> **Task**
Among these records, which lines include "with"? Copy them out.

> **Supplied information**
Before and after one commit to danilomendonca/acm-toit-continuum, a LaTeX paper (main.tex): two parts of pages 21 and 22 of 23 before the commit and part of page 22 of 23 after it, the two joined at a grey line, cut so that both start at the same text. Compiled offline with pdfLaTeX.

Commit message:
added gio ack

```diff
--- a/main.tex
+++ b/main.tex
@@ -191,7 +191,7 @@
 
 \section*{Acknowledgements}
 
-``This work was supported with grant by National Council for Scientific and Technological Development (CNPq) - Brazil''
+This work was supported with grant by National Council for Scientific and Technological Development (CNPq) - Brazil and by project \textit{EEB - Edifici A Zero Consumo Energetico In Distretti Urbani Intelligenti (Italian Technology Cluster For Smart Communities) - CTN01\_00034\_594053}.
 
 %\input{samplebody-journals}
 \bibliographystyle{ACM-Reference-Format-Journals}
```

...

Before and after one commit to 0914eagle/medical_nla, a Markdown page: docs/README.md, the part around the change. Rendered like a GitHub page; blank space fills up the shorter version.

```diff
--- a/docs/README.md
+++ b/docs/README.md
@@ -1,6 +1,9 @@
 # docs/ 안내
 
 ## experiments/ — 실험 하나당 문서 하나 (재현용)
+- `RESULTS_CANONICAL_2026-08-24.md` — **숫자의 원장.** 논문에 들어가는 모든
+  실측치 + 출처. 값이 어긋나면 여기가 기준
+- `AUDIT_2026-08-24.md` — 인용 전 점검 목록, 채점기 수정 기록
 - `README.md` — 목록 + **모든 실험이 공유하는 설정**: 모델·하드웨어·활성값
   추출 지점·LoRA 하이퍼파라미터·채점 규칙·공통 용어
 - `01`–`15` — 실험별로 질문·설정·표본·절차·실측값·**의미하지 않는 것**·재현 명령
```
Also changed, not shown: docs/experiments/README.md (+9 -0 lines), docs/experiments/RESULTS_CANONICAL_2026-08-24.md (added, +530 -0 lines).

> **Output**
Before and after one commit to danilomendonca/acm-toit-continuum, a LaTeX paper (main.tex): two parts of pages 21 and 22 of 23 before the commit and part of page 22 of 23 after it, the two joined at a grey line, cut so that both start at the same text. Compiled offline with pdfLaTeX.
-``This work was supported with grant by National Council for Scientific and Technological Development (CNPq) - Brazil''
+This work was supported with grant by National Council for Scientific and Technological Development (CNPq) - Brazil and by project \textit{EEB - Edifici A Zero Consumo Energetico In Distretti Urbani Intelligenti (Italian Technology Cluster For Smart Communities) - CTN01\_00034\_594053}.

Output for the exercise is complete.